The present study focuses on nanoparticles composed of amphiphilic poly(γ-glutamic acid) (γ-PGA) as potential protein carriers. Amphiphilic graft co-polymers composed of γ-PGA as the hydrophilic backbone and L-phenylalanine ethylester (L-PAE) as
the hydrophobic segment were synthesized by grafting L-PAE to γ-PGA using water-soluble carbodiimide (WSC). Due to their amphiphilic properties, the γ-PGA-graft-L-PAE co-polymer formed monodispersed nanoparticles in water. The particle size of the nanoparticles composed
of γ-PGA-graft-L-PAE (γ-PGA nanoparticles) was about 200 nm and showed a highly negative zeta potential. To evaluate their potential applications as multifunctional protein carrier, we prepared protein-entrapped γ-PGA nanoparticles by encapsulation, covalent
immobilization or physical adsorption methods. For this purpose, 11 different proteins with various molecular weights and isoelectric points (pI values) were used as model proteins. The encapsulation of the protein into the nanoparticles was observed for all tested proteins. The amount
of protein covalently immobilized or adsorbed onto the nanoparticles showed different tends based on the molecular weight and pI of each protein. Positively charged proteins could be adsorbed onto the negatively charged nanoparticles by electrostatic interaction. Moreover, it was found
that enzyme-encapsulated nanoparticles showed higher enzymatic activity than surface-immobilized nanoparticles. These results indicated that the enzymatic activity of the enzyme-entrapped nanoparticles was significantly affected by the conjugation method, and that encapsulation was the optimal
method for the conjugation of proteins and nanoparticles.
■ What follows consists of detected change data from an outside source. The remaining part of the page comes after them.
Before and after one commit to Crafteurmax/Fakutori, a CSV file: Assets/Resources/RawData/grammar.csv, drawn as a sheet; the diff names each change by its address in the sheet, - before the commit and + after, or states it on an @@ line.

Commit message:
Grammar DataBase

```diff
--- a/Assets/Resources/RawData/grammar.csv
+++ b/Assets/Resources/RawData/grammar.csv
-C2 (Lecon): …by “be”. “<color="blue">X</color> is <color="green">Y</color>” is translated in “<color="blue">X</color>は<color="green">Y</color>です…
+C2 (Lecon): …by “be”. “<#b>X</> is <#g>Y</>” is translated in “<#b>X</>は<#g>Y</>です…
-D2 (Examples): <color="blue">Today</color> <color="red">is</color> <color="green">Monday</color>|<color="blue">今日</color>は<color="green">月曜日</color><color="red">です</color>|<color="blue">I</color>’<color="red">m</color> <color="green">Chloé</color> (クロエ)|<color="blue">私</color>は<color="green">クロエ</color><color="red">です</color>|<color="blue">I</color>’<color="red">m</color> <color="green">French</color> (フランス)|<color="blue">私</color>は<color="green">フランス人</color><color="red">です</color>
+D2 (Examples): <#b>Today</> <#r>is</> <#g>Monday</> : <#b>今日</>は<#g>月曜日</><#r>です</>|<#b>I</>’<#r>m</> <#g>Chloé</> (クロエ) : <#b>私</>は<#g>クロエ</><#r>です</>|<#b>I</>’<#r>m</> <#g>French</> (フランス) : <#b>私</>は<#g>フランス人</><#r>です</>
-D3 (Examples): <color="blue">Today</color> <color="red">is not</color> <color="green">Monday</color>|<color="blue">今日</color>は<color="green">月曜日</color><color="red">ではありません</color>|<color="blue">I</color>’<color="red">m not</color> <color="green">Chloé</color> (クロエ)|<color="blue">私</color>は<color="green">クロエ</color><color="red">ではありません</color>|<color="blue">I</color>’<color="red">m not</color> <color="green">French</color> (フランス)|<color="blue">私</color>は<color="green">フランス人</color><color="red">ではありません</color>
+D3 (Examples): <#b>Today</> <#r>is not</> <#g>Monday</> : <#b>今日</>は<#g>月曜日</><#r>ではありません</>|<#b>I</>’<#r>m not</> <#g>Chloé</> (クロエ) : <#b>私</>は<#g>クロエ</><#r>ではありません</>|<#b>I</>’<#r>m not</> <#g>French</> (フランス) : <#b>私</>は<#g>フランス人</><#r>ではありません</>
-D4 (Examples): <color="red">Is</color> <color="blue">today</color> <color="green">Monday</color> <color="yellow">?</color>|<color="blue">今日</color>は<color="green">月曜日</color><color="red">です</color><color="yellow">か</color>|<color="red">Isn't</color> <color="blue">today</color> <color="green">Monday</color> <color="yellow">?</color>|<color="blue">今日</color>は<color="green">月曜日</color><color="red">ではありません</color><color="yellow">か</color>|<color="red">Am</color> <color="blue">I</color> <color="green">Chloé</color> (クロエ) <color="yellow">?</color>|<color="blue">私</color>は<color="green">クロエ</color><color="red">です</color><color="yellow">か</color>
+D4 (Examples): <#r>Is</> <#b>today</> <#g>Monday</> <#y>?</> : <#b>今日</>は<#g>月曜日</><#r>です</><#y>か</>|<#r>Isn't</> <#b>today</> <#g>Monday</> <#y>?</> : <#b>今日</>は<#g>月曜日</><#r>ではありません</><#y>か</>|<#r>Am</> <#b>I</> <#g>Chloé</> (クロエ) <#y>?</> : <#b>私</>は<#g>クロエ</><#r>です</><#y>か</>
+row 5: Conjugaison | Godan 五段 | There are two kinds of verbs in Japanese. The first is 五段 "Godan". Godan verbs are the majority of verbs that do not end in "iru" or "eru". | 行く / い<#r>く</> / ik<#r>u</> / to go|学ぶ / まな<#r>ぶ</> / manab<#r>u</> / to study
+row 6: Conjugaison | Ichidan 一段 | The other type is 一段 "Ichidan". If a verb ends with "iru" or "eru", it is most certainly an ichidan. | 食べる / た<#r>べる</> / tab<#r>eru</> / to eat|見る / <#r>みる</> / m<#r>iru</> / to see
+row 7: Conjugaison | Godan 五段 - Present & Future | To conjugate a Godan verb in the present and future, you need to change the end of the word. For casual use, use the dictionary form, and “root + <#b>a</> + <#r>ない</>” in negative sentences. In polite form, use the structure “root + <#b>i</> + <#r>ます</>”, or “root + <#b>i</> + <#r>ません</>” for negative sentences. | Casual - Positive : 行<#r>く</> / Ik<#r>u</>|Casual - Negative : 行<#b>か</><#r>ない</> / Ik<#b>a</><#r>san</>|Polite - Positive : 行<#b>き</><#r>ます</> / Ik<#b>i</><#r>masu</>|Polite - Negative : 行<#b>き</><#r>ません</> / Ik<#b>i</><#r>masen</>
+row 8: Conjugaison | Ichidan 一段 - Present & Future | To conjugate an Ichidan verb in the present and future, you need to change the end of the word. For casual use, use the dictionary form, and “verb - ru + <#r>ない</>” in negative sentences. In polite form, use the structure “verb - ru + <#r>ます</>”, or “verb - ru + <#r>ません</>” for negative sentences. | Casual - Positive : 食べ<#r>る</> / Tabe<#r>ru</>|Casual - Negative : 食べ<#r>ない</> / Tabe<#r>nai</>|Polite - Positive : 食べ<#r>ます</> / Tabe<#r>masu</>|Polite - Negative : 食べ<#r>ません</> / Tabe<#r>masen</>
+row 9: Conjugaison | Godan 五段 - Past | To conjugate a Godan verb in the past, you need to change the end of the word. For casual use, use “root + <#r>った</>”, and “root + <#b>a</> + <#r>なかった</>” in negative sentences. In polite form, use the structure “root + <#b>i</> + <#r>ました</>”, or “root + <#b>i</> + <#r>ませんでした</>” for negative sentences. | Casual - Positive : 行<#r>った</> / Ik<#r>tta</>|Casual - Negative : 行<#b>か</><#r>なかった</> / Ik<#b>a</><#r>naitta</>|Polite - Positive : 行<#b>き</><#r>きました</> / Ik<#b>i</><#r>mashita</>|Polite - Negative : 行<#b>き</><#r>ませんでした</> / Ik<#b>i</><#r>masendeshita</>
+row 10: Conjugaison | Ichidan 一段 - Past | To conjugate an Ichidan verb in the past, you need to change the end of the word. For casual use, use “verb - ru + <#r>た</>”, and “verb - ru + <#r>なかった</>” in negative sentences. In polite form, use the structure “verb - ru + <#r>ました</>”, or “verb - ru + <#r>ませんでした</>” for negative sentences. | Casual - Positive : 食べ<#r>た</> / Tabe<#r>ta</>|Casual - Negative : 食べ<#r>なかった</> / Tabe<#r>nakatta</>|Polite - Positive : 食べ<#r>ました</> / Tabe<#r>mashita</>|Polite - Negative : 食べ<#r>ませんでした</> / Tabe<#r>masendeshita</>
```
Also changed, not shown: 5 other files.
It is expected that the γ-PGA nanoparticle will have great potential as multifunctional carriers in pharmaceutical and biomedical applications, such as drug and vaccine delivery systems.